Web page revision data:
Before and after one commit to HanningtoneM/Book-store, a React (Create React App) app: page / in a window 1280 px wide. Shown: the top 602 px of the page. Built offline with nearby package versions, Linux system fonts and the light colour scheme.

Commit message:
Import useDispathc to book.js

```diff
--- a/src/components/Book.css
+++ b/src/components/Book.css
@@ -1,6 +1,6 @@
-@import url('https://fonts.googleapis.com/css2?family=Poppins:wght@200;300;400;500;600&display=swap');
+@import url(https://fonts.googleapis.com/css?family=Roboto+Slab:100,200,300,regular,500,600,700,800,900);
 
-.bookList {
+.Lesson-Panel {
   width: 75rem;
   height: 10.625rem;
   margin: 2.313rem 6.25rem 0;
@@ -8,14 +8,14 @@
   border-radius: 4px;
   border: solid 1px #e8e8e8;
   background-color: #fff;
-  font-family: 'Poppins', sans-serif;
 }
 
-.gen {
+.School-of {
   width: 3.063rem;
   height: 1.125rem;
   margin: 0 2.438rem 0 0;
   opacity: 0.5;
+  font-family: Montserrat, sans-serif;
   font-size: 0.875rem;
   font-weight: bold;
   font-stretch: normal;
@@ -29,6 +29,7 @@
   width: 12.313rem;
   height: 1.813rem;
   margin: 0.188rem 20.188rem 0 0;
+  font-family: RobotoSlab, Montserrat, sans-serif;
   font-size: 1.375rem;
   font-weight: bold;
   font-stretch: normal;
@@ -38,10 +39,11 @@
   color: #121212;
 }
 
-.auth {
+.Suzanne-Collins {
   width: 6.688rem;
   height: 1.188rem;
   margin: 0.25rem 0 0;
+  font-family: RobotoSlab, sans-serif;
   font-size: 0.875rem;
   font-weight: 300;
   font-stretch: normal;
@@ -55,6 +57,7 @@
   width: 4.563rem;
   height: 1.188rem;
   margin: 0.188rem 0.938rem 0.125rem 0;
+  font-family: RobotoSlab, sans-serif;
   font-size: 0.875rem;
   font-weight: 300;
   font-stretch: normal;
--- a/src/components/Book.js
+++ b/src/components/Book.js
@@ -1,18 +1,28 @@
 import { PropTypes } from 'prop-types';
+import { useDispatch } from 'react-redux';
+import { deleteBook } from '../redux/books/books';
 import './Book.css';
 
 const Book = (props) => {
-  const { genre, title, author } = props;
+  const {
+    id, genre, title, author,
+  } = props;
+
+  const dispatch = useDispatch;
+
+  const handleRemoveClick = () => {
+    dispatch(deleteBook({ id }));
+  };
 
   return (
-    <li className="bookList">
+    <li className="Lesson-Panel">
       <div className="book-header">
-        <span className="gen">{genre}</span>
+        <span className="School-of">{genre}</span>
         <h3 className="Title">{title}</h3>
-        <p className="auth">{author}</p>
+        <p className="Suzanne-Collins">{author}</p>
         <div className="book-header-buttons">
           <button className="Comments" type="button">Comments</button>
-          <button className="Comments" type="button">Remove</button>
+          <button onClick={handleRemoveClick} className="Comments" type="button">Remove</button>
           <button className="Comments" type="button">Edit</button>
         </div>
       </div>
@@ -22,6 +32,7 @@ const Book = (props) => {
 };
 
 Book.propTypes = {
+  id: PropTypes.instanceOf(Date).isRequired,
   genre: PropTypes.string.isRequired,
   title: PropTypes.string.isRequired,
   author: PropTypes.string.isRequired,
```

▶ _The task_: Tally how many lines of the data include the word "family". Write the number and nothing else.

▶ _Response area_: 7